Each line of the records has to be copied exactly, though the pictures must be left out.

◇ ◇ ◇

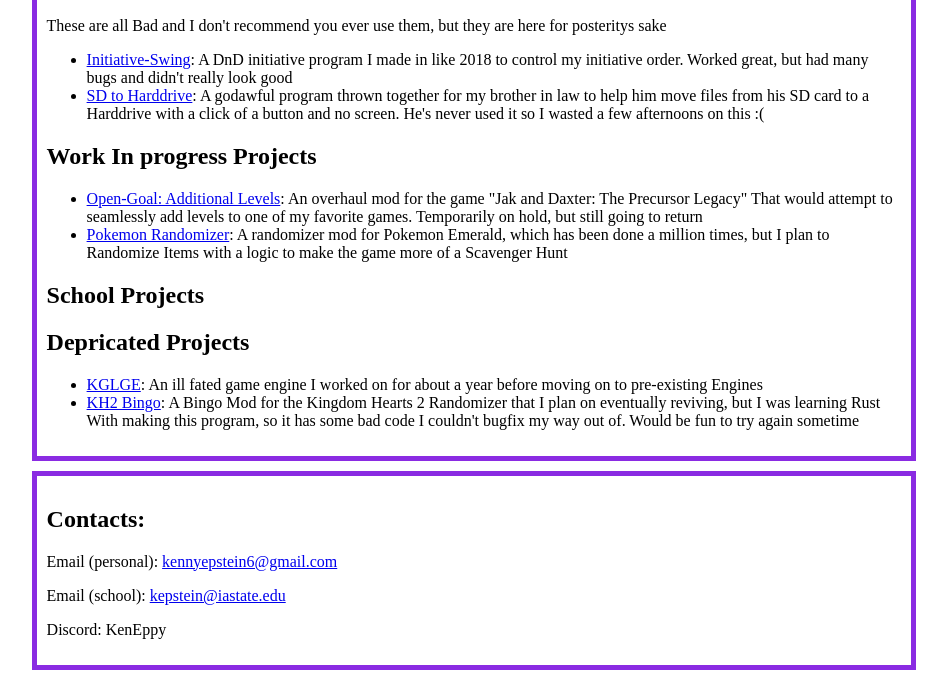
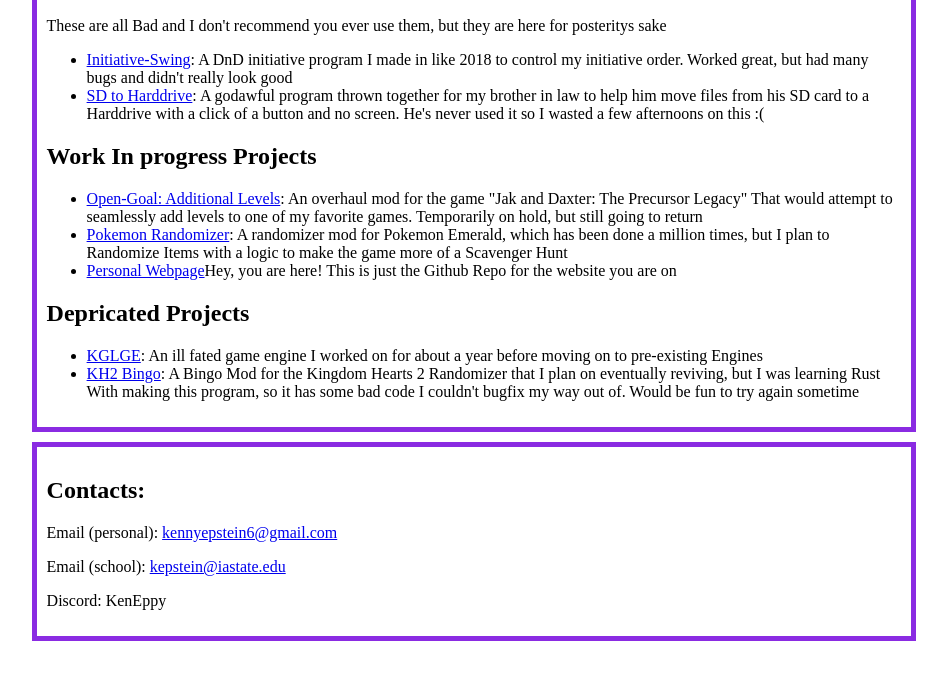
Before and after one commit to KennyThrug/personal, a plain HTML site: page index.html in a window 1280 px wide. Shown: the part 976-1656 px from the top of the page, without its empty margins (166-1113 px from the left). After the commit the page ends 1627 px from the top, so only its background shows below. Drawn offline with Linux system fonts and the light colour scheme.

Commit message:
Update index.html
Adding recursive link

```diff
--- a/index.html
+++ b/index.html
@@ -50,8 +50,8 @@
                 <ul>
                     <li><a href="https://github.com/KennyThrug/OG-Additional-Levels">Open-Goal: Additional Levels</a>: An overhaul mod for the game "Jak and Daxter: The Precursor Legacy" That would attempt to seamlessly add levels to one of my favorite games. Temporarily on hold, but still going to return</li>
                     <li><a href="https://github.com/KennyThrug/Pokemon_Randomizer">Pokemon Randomizer</a>: A randomizer mod for Pokemon Emerald, which has been done a million times, but I plan to Randomize Items with a logic to make the game more of a Scavenger Hunt</li>
+                    <li><a href="https://github.com/KennyThrug/personal">Personal Webpage</a>Hey, you are here! This is just the Github Repo for the website you are on</li>
                 </ul>
-            <h2>School Projects</h2>
             <h2>Depricated Projects</h2>
             <ul>
                 <li><a href="https://github.com/KennyThrug/KGLGE">KGLGE</a>: An ill fated game engine I worked on for about a year before moving on to pre-existing Engines</li>
```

◇ ◇ ◇

- [RESULT FOR THIS TASK]
Before and after one commit to KennyThrug/personal, a plain HTML site: page index.html in a window 1280 px wide. Shown: the part 976-1656 px from the top of the page, without its empty margins (166-1113 px from the left). After the commit the page ends 1627 px from the top, so only its background shows below. Drawn offline with Linux system fonts and the light colour scheme.

Commit message:
Update index.html
Adding recursive link

```diff
--- a/index.html
+++ b/index.html
@@ -50,8 +50,8 @@
                 <ul>
                     <li><a href="https://github.com/KennyThrug/OG-Additional-Levels">Open-Goal: Additional Levels</a>: An overhaul mod for the game "Jak and Daxter: The Precursor Legacy" That would attempt to seamlessly add levels to one of my favorite games. Temporarily on hold, but still going to return</li>
                     <li><a href="https://github.com/KennyThrug/Pokemon_Randomizer">Pokemon Randomizer</a>: A randomizer mod for Pokemon Emerald, which has been done a million times, but I plan to Randomize Items with a logic to make the game more of a Scavenger Hunt</li>
+                    <li><a href="https://github.com/KennyThrug/personal">Personal Webpage</a>Hey, you are here! This is just the Github Repo for the website you are on</li>
                 </ul>
-            <h2>School Projects</h2>
             <h2>Depricated Projects</h2>
             <ul>
                 <li><a href="https://github.com/KennyThrug/KGLGE">KGLGE</a>: An ill fated game engine I worked on for about a year before moving on to pre-existing Engines</li>
```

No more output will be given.